Start of Data supplied

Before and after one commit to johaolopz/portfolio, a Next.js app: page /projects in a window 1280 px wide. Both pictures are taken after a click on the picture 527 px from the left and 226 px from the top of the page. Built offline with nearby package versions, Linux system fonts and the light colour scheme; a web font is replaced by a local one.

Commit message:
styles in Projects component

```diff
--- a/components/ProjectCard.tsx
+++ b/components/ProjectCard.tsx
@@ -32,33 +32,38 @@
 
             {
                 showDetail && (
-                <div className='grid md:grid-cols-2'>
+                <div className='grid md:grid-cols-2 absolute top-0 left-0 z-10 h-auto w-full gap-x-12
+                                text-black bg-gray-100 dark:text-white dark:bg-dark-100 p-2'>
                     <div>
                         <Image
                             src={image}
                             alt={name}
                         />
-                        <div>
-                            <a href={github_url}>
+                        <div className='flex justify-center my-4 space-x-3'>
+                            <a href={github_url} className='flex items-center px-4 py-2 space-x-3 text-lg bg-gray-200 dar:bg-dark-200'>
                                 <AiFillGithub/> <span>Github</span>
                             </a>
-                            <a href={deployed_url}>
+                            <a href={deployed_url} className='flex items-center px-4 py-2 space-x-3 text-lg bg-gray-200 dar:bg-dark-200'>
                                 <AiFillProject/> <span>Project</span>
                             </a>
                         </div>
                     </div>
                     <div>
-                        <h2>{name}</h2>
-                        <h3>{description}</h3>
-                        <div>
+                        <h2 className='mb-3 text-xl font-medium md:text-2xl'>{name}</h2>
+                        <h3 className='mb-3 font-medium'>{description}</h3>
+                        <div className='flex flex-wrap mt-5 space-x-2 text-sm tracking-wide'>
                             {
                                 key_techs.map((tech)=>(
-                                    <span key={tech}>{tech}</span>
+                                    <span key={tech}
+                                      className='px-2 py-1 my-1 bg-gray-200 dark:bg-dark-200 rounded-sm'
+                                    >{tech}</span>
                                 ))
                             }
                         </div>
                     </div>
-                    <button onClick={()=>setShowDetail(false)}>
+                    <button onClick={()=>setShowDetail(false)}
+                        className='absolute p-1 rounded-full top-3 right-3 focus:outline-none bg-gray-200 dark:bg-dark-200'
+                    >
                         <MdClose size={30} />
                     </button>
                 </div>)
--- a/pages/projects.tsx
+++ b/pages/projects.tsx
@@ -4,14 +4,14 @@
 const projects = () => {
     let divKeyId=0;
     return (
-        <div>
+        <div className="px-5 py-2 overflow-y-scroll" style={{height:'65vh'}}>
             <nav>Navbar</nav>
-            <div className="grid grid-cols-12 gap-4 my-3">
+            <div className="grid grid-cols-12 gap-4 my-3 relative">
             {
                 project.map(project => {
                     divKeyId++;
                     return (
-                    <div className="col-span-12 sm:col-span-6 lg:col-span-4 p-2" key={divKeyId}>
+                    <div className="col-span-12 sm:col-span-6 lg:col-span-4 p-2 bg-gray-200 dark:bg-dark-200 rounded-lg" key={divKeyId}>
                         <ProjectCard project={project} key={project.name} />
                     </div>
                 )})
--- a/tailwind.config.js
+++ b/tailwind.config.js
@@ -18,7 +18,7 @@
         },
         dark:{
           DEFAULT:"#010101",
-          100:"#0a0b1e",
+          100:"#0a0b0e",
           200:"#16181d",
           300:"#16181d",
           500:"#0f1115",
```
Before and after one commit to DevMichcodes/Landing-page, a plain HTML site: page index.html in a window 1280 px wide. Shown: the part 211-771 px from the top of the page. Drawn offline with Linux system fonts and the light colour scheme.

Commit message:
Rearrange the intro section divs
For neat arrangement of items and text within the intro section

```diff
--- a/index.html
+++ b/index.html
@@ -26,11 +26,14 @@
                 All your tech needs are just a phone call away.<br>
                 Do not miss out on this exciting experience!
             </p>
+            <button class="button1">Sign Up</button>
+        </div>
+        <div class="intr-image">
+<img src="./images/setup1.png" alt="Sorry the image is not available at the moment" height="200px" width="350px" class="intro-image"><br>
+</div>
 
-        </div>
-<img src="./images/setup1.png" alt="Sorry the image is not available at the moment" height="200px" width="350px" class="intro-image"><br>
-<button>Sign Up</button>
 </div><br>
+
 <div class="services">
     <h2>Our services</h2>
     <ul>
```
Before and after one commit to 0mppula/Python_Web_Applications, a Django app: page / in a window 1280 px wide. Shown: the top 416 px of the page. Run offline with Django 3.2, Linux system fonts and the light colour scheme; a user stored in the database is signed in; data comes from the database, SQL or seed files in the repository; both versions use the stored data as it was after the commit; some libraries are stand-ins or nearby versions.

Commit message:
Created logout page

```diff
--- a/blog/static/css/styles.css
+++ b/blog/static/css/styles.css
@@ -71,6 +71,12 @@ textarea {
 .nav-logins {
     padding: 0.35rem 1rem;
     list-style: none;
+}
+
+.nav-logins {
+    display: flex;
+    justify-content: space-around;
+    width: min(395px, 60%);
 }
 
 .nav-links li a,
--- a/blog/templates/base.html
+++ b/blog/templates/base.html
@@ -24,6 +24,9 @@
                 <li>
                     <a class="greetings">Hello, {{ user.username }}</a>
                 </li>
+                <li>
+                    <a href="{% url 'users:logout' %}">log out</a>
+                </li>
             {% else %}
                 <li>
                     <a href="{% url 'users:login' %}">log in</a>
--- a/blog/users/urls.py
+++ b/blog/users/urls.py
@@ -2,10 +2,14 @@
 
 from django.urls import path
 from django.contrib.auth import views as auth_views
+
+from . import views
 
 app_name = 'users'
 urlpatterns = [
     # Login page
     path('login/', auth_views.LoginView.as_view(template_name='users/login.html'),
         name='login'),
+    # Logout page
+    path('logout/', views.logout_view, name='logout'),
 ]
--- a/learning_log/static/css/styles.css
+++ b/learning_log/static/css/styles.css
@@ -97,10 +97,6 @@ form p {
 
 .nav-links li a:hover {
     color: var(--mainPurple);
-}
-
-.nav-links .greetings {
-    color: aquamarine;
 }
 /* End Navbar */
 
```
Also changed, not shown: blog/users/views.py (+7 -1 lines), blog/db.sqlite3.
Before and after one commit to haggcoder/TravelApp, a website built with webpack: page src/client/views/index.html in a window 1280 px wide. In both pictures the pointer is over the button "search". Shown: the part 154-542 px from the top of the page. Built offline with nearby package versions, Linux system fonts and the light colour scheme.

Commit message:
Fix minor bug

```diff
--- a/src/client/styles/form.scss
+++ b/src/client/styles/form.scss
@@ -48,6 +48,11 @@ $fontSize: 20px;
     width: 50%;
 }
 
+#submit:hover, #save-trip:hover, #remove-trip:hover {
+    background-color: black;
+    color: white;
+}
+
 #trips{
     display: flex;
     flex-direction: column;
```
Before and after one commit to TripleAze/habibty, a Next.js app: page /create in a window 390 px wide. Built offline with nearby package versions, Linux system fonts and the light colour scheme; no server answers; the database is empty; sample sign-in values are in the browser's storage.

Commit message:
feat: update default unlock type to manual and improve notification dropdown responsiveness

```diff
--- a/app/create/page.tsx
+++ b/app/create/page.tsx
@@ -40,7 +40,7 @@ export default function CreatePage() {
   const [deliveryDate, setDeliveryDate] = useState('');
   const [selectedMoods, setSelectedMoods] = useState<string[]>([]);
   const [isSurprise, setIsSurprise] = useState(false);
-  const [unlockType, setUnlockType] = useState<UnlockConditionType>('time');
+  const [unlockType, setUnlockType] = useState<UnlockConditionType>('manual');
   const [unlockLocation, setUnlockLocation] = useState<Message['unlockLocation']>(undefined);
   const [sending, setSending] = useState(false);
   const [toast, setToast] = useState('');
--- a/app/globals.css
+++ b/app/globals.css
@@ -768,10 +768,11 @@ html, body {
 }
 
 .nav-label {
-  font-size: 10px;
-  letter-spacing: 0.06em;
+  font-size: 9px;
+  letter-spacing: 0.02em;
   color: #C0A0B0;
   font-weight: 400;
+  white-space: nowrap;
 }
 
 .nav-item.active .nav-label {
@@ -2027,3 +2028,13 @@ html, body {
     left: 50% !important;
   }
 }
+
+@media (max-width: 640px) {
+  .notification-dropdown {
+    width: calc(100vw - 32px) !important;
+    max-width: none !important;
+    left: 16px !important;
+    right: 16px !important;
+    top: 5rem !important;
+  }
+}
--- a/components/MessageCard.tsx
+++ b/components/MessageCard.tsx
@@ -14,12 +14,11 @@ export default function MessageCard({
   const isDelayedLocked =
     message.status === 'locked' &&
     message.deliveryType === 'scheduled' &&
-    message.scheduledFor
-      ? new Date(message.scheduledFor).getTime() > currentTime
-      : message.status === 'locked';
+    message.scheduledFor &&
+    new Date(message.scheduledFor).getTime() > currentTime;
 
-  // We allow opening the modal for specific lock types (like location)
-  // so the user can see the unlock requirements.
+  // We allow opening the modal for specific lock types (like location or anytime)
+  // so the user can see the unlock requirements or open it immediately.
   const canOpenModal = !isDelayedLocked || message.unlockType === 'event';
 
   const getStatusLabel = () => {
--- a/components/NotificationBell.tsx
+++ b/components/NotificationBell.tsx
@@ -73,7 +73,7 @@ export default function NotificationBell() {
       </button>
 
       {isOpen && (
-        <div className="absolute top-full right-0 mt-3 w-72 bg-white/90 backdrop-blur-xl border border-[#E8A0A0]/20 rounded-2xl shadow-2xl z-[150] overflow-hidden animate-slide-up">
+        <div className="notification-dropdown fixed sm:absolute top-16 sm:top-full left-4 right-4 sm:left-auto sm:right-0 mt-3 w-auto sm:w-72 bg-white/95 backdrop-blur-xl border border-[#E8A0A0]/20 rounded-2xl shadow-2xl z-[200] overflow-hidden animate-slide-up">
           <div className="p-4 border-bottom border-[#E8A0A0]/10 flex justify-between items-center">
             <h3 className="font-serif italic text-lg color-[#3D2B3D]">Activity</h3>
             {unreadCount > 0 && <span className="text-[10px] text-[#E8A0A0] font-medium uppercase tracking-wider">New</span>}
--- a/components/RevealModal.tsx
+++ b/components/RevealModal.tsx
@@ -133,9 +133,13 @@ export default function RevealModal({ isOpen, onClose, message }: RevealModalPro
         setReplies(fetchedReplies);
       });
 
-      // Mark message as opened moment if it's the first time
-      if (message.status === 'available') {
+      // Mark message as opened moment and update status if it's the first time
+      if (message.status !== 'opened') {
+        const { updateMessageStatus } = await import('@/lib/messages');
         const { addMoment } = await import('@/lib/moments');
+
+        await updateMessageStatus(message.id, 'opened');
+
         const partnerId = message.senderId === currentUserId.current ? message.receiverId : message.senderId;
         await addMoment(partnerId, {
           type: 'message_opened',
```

End of Data supplied

Up to and including the line containing "styles in Projects component", please write out the listing exactly, starting from its first line.

Before and after one commit to johaolopz/portfolio, a Next.js app: page /projects in a window 1280 px wide. Both pictures are taken after a click on the picture 527 px from the left and 226 px from the top of the page. Built offline with nearby package versions, Linux system fonts and the light colour scheme; a web font is replaced by a local one.

Commit message:
styles in Projects component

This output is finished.